The latest New Age rant from Quinn (Beyond Civilization, 1999, etc.) includes Chicago gumshoe Howie Scheim’s toughest case: tracking down the devil.
He’s had a lot of aliases down the years (Beelzebub, Baal, Moloch), and Quinn adds a few more (Yoo-Hoo, most memorably). Howie Scheim doesn’t normally take on missing devil cases, but this time a dying Chicago millionaire named Aaron Fischer gives him twenty grand for the work, with the promise of another fifty once he finds his man. Aaron can’t help wondering about all those times in the Old Testament when the Jews abandoned the God of Israel to worship Baal and Ashtaroth and whoever else. The Israelites were not dumb, after all, so Aaron wants to know: What did they see in these false gods? What had they to offer? Howie thinks Aaron has bats in his belfry from the start, but twenty grand is twenty grand, so off he goes. First stop is an old pal at the Trib, who puts him in touch with a psychic, who puts him in touch with a clairvoyant, who puts him in touch with a Satanist, and so on—the usual networking, but in a very different network. Howie learns early on that there’s a lot more going on here than he would have been willing to grant at the start. For one thing, all our ideas about spirituality and God have been deformed by the established secular and religious authorities. Satan is not an evil spirit; he is the incarnation of courage and daring. In fact, he’s not really Satan at all—his name is Pablo, and he’s a nice guy who has always had a soft spot in his heart for humanity.
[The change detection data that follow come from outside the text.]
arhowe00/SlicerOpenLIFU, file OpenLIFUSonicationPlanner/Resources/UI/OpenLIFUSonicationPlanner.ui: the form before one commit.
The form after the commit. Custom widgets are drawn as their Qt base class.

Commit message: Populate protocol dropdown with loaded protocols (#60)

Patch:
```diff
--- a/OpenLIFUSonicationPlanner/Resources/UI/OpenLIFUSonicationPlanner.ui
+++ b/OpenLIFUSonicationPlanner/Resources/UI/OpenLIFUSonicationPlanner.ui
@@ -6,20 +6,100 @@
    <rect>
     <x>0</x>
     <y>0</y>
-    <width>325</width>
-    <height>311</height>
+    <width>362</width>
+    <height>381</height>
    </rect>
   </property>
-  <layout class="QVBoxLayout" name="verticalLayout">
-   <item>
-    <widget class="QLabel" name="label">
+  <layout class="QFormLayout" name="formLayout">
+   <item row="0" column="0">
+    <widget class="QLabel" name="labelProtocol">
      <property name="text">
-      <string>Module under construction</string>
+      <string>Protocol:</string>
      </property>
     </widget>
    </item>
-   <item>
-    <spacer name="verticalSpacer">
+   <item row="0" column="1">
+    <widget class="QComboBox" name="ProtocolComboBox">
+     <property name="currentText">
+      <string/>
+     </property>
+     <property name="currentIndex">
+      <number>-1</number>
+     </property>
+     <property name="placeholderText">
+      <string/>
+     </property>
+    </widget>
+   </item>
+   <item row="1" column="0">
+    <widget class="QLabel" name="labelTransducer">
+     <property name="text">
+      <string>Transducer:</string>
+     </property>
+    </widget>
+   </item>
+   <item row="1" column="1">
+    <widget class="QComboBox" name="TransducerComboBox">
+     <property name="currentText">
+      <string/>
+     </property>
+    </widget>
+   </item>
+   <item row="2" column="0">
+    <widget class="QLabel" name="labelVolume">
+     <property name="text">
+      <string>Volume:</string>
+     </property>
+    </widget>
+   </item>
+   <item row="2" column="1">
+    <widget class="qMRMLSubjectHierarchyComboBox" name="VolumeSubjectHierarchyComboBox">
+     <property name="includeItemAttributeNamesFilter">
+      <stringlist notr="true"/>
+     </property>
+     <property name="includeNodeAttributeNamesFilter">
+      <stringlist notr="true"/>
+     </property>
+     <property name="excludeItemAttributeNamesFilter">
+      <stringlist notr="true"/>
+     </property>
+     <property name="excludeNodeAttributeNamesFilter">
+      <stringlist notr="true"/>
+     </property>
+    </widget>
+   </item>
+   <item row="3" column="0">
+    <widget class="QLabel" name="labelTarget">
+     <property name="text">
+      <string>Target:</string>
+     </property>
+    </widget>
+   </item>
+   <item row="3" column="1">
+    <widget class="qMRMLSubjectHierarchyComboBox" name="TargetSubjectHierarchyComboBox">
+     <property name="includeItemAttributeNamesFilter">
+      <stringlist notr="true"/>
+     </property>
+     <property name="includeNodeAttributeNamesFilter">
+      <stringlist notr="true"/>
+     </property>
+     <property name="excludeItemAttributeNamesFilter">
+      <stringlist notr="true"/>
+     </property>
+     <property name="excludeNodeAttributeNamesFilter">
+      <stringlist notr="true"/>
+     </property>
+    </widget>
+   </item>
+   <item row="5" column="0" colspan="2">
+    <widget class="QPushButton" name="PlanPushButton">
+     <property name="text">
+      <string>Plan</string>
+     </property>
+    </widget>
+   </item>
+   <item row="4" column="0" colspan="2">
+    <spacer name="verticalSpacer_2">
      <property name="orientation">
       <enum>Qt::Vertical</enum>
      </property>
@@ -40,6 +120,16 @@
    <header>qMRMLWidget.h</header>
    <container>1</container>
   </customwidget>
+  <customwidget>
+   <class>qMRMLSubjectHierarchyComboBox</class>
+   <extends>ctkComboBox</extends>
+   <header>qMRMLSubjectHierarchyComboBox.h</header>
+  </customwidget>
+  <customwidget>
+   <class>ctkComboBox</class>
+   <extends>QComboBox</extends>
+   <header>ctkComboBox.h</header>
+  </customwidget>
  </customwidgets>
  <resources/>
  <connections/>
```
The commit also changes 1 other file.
And, yes, Howie does get to meet him.
This could have been a great exercise in high camp—except for the fact that the author seems in deadly earnest.